Dataset:
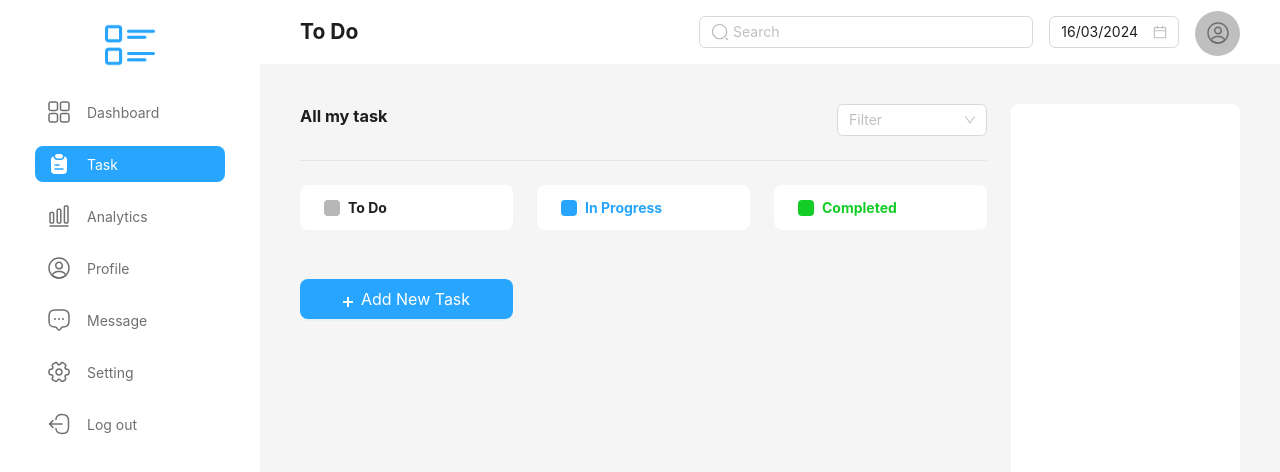
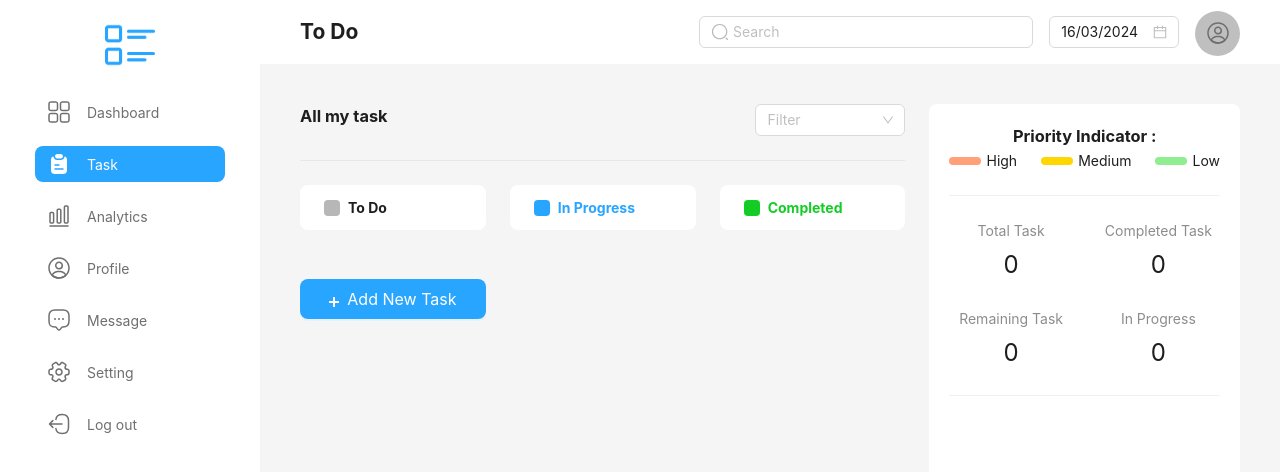
Before and after one commit to alamin-hossain-tech/to-do-app, a React (Vite) app: page / in a window 1280 px wide. Shown: the top 472 px of the page. Built offline with nearby package versions, Linux system fonts and the light colour scheme.

Commit message:
stats add in right side

```diff
--- a/src/components/main-content/MainContent.jsx
+++ b/src/components/main-content/MainContent.jsx
@@ -1,4 +1,4 @@
-import { Divider, Flex, Select } from "antd";
+import { Col, Divider, Flex, List, Row, Select, Space, Statistic } from "antd";
 import CompletedColumn from "../completed-column/CompletedColumn";
 import InProgressColumn from "../in-progress-column/InProgressColumn";
 import ToDoColumn from "../todo-colum/ToDoColumn";
@@ -16,6 +16,15 @@ const MainContent = () => {
   const state = useSelector((state) => state.toDos);
   const filterState = useSelector((state) => selectFilteredToDos(state, query));
   const dispatch = useDispatch();
+
+  const stats = {
+    total: Object.keys(state)
+      .map((key) => state[key].length)
+      .reduce((accumulator, currentValue) => accumulator + currentValue, 0),
+    completed: state.completed.length,
+    inProgress: state.inProgress.length,
+    toDo: state.toDos.length,
+  };
 
   // handle drag and drop
   const onDragEnd = (result) => {
@@ -67,7 +76,7 @@ const MainContent = () => {
   };
   return (
     <Flex gap={"large"}>
-      <div style={{ flex: 3 }}>
+      <div style={{ flex: 3, flexShrink: 0 }}>
         <Flex justify="space-between">
           <h3>All my task</h3>
           <Select
@@ -100,11 +109,87 @@ const MainContent = () => {
       <div
         style={{
           flex: 1,
+          // flexShrink: 0,
           backgroundColor: "white",
           height: "calc(100vh - 144px)",
           borderRadius: "8px",
+          // padding: 8,
         }}
-      ></div>
+      >
+        {/* Stats  */}
+        <div style={{ padding: 20 }}>
+          <div style={{ color: "var(--text-color)", textAlign: "center" }}>
+            <h3> Priority Indicator :</h3>
+            <Space size={24}>
+              <Flex align="center" gap={5}>
+                <div
+                  style={{
+                    width: 32,
+                    height: 8,
+                    backgroundColor: "#FFA07A",
+                    borderRadius: 4,
+                  }}
+                ></div>
+                <p>High</p>
+              </Flex>
+              <Flex align="center" gap={5}>
+                <div
+                  style={{
+                    width: 32,
+                    height: 8,
+                    backgroundColor: "#FFD700",
+                    borderRadius: 4,
+                  }}
+                ></div>
+                <p>Medium</p>
+              </Flex>
+              <Flex align="center" gap={5}>
+                <div
+                  style={{
+                    width: 32,
+                    height: 8,
+                    backgroundColor: "#90EE90",
+                    borderRadius: 4,
+                  }}
+                ></div>
+                <p>Low</p>
+              </Flex>
+            </Space>
+          </div>
+          <Divider />
+          <Row gutter={[24, 24]}>
+            <Col span={12}>
+              <Statistic
+                style={{ textAlign: "center" }}
+                title="Total Task"
+                value={stats.total}
+              />
+            </Col>
+            <Col span={12}>
+              <Statistic
+                style={{ textAlign: "center" }}
+                title="Completed Task"
+                value={stats.completed}
+              />
+            </Col>
+            <Col span={12}>
+              <Statistic
+                title="Remaining Task"
+                style={{ textAlign: "center" }}
+                value={stats.toDo}
+              />
+            </Col>
+            <Col span={12}>
+              <Statistic
+                style={{ textAlign: "center" }}
+                title="In Progress"
+                value={stats.inProgress}
+              />
+            </Col>
+          </Row>
+          <Divider />
+        </div>
+      </div>
     </Flex>
   );
 };
```
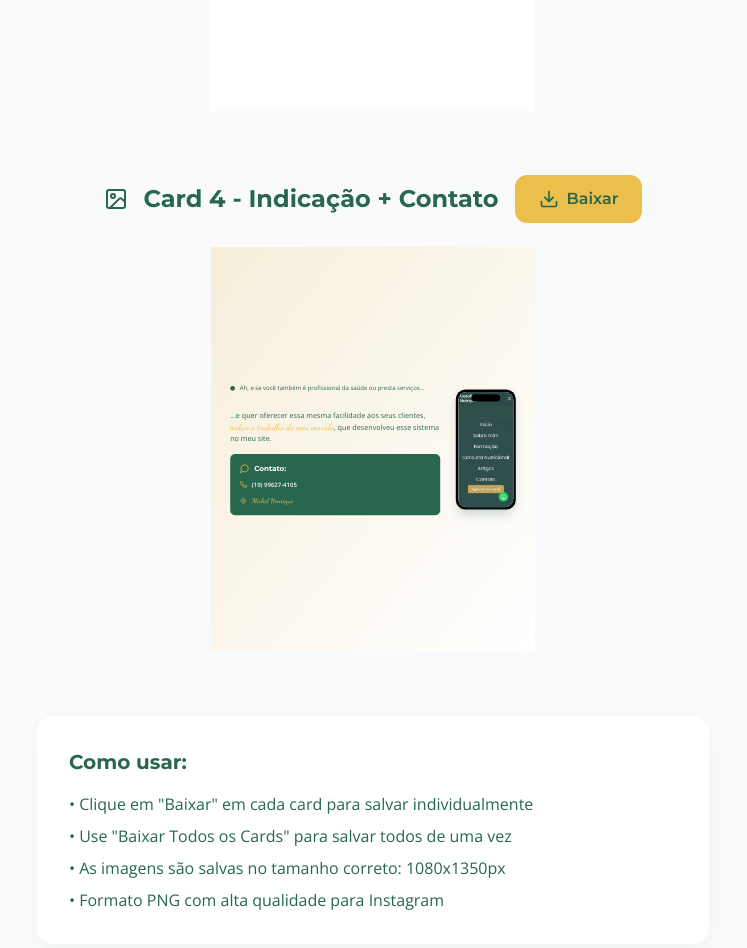
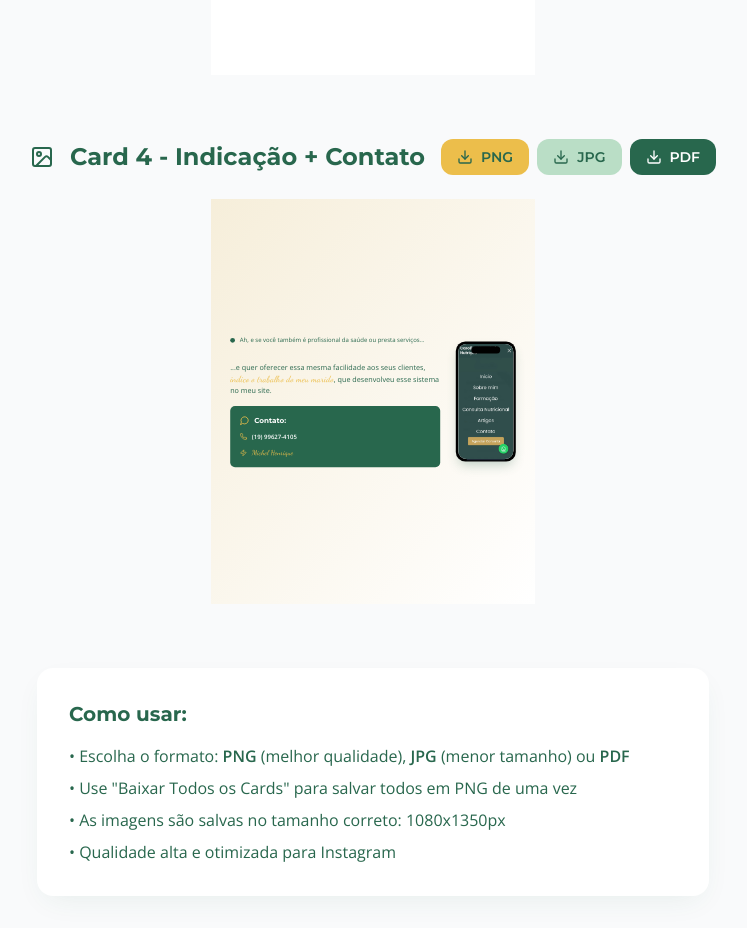
Before and after one commit to Chel0626/nutri-card-magic, a React (Vite) app: page /export in a window 1280 px wide. Shown: the part 1680-2628 px from the top of the page, without its empty margins (267-1014 px from the left). Built offline with nearby package versions, Linux system fonts and the light colour scheme; the HTML template or start-up script is replaced by a standard one.

Commit message:
Fix: Corrigir geração de imagens quebradas

```diff
--- a/package.json
+++ b/package.json
@@ -47,6 +47,7 @@
     "embla-carousel-react": "^8.6.0",
     "html2canvas": "^1.4.1",
     "input-otp": "^1.4.2",
+    "jspdf": "^3.0.2",
     "lucide-react": "^0.462.0",
     "next-themes": "^0.3.0",
     "react": "^18.3.1",
--- a/src/components/CardExporter.tsx
+++ b/src/components/CardExporter.tsx
@@ -20,26 +20,49 @@ const CardExporter = () => {
     { component: Card4, ref: card4Ref, title: 'Card 4 - Indicação + Contato' }
   ];
 
-  const downloadCard = async (cardRef: React.RefObject<HTMLDivElement>, fileName: string) => {
+  const downloadCard = async (cardRef: React.RefObject<HTMLDivElement>, fileName: string, format: 'png' | 'jpg' | 'pdf' = 'png') => {
     if (!cardRef.current) return;
 
     try {
+      // Wait for images to load and fonts to render
+      await new Promise(resolve => setTimeout(resolve, 500));
+
       const canvas = await html2canvas(cardRef.current, {
         width: 1080,
         height: 1350,
-        scale: 1,
+        scale: 2, // Higher resolution
         useCORS: true,
         allowTaint: true,
-        backgroundColor: null,
-        logging: false
+        backgroundColor: '#ffffff',
+        logging: false,
+        ignoreElements: (element) => {
+          // Ignore scale transform wrapper
+          return element.classList.contains('scale-transform-wrapper');
+        }
       });
 
+      if (format === 'pdf') {
+        // For PDF, we'll use jsPDF
+        const { jsPDF } = await import('jspdf');
+        const pdf = new jsPDF({
+          orientation: 'portrait',
+          unit: 'px',
+          format: [1080, 1350]
+        });
+
+        pdf.addImage(canvas.toDataURL('image/png', 1.0), 'PNG', 0, 0, 1080, 1350);
+        pdf.save(`${fileName}.pdf`);
+      } else {
+        const mimeType = format === 'jpg' ? 'image/jpeg' : 'image/png';
+        const quality = format === 'jpg' ? 0.95 : 1.0;
+
         const link = document.createElement('a');
-      link.download = `${fileName}.png`;
-      link.href = canvas.toDataURL('image/png', 1.0);
+        link.download = `${fileName}.${format}`;
+        link.href = canvas.toDataURL(mimeType, quality);
         document.body.appendChild(link);
         link.click();
         document.body.removeChild(link);
+      }
     } catch (error) {
       console.error('Erro ao baixar a imagem:', error);
       alert('Erro ao baixar a imagem. Tente novamente.');
@@ -82,25 +105,41 @@ const CardExporter = () => {
           const CardComponent = card.component;
           return (
             <div key={index} className="flex flex-col items-center">
-              {/* Card title and download button */}
+              {/* Card title and download buttons */}
               <div className="flex items-center gap-4 mb-6">
                 <ImageIcon className="w-6 h-6 text-nutri-dark" />
                 <h2 className="font-heading text-2xl font-bold text-nutri-dark">
                   {card.title}
                 </h2>
+                <div className="flex gap-2">
                   <button
-                  onClick={() => downloadCard(card.ref, `instagram-card-${index + 1}`)}
-                  className="bg-nutri-gold text-nutri-dark px-6 py-3 rounded-xl font-heading font-semibold hover:bg-nutri-gold/80 transition-colors duration-200 flex items-center gap-2"
+                    onClick={() => downloadCard(card.ref, `instagram-card-${index + 1}`, 'png')}
+                    className="bg-nutri-gold text-nutri-dark px-4 py-2 rounded-lg font-heading font-semibold hover:bg-nutri-gold/80 transition-colors duration-200 flex items-center gap-2 text-sm"
                   >
-                  <Download className="w-5 h-5" />
-                  Baixar
+                    <Download className="w-4 h-4" />
+                    PNG
                   </button>
+                  <button
+                    onClick={() => downloadCard(card.ref, `instagram-card-${index + 1}`, 'jpg')}
+                    className="bg-nutri-light text-nutri-dark px-4 py-2 rounded-lg font-heading font-semibold hover:bg-nutri-light/80 transition-colors duration-200 flex items-center gap-2 text-sm"
+                  >
+                    <Download className="w-4 h-4" />
+                    JPG
+                  </button>
+                  <button
+                    onClick={() => downloadCard(card.ref, `instagram-card-${index + 1}`, 'pdf')}
+                    className="bg-nutri-dark text-white px-4 py-2 rounded-lg font-heading font-semibold hover:bg-nutri-dark/80 transition-colors duration-200 flex items-center gap-2 text-sm"
+                  >
+                    <Download className="w-4 h-4" />
+                    PDF
+                  </button>
+                </div>
               </div>
 
               {/* Card preview - scaled down for viewing */}
               <div className="relative">
                 <div
-                  className="transform scale-[0.3] origin-top"
+                  className="scale-transform-wrapper transform scale-[0.3] origin-top"
                   style={{
                     width: '1080px',
                     height: '1350px',
@@ -123,10 +162,10 @@ const CardExporter = () => {
           Como usar:
         </h3>
         <ul className="font-body text-nutri-dark space-y-2">
-          <li>• Clique em "Baixar" em cada card para salvar individualmente</li>
-          <li>• Use "Baixar Todos os Cards" para salvar todos de uma vez</li>
+          <li>• Escolha o formato: <strong>PNG</strong> (melhor qualidade), <strong>JPG</strong> (menor tamanho) ou <strong>PDF</strong></li>
+          <li>• Use "Baixar Todos os Cards" para salvar todos em PNG de uma vez</li>
           <li>• As imagens são salvas no tamanho correto: 1080x1350px</li>
-          <li>• Formato PNG com alta qualidade para Instagram</li>
+          <li>• Qualidade alta e otimizada para Instagram</li>
         </ul>
       </div>
     </div>
--- a/src/components/ExportableCard.tsx
+++ b/src/components/ExportableCard.tsx
@@ -10,14 +10,21 @@ const ExportableCard = forwardRef<HTMLDivElement, ExportableCardProps>(
     return (
       <div
         ref={ref}
-        className="relative bg-white"
+        className="relative bg-white overflow-hidden"
         style={{
           width: '1080px',
           height: '1350px',
-          fontSize: '16px' // Base font size for export
+          fontSize: '16px',
+          position: 'relative',
+          minWidth: '1080px',
+          minHeight: '1350px',
+          transform: 'none',
+          transformOrigin: 'unset'
         }}
       >
-        {children}
+        <div className="w-full h-full">
+          {children}
+        </div>
       </div>
     );
   }
```
Also changed, not shown: 1 other file (tests, documents, lock files or other folders). Lines whose indentation alone changed are shown as unchanged.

Assignment:
Scan the entries above for the word "dark". Report the lines that hold it.

Solution to the exercise:
                 <ImageIcon className="w-6 h-6 text-nutri-dark" />
                 <h2 className="font-heading text-2xl font-bold text-nutri-dark">
-                  className="bg-nutri-gold text-nutri-dark px-6 py-3 rounded-xl font-heading font-semibold hover:bg-nutri-gold/80 transition-colors duration-200 flex items-center gap-2"
+                    className="bg-nutri-gold text-nutri-dark px-4 py-2 rounded-lg font-heading font-semibold hover:bg-nutri-gold/80 transition-colors duration-200 flex items-center gap-2 text-sm"
+                    className="bg-nutri-light text-nutri-dark px-4 py-2 rounded-lg font-heading font-semibold hover:bg-nutri-light/80 transition-colors duration-200 flex items-center gap-2 text-sm"
+                    className="bg-nutri-dark text-white px-4 py-2 rounded-lg font-heading font-semibold hover:bg-nutri-dark/80 transition-colors duration-200 flex items-center gap-2 text-sm"
         <ul className="font-body text-nutri-dark space-y-2">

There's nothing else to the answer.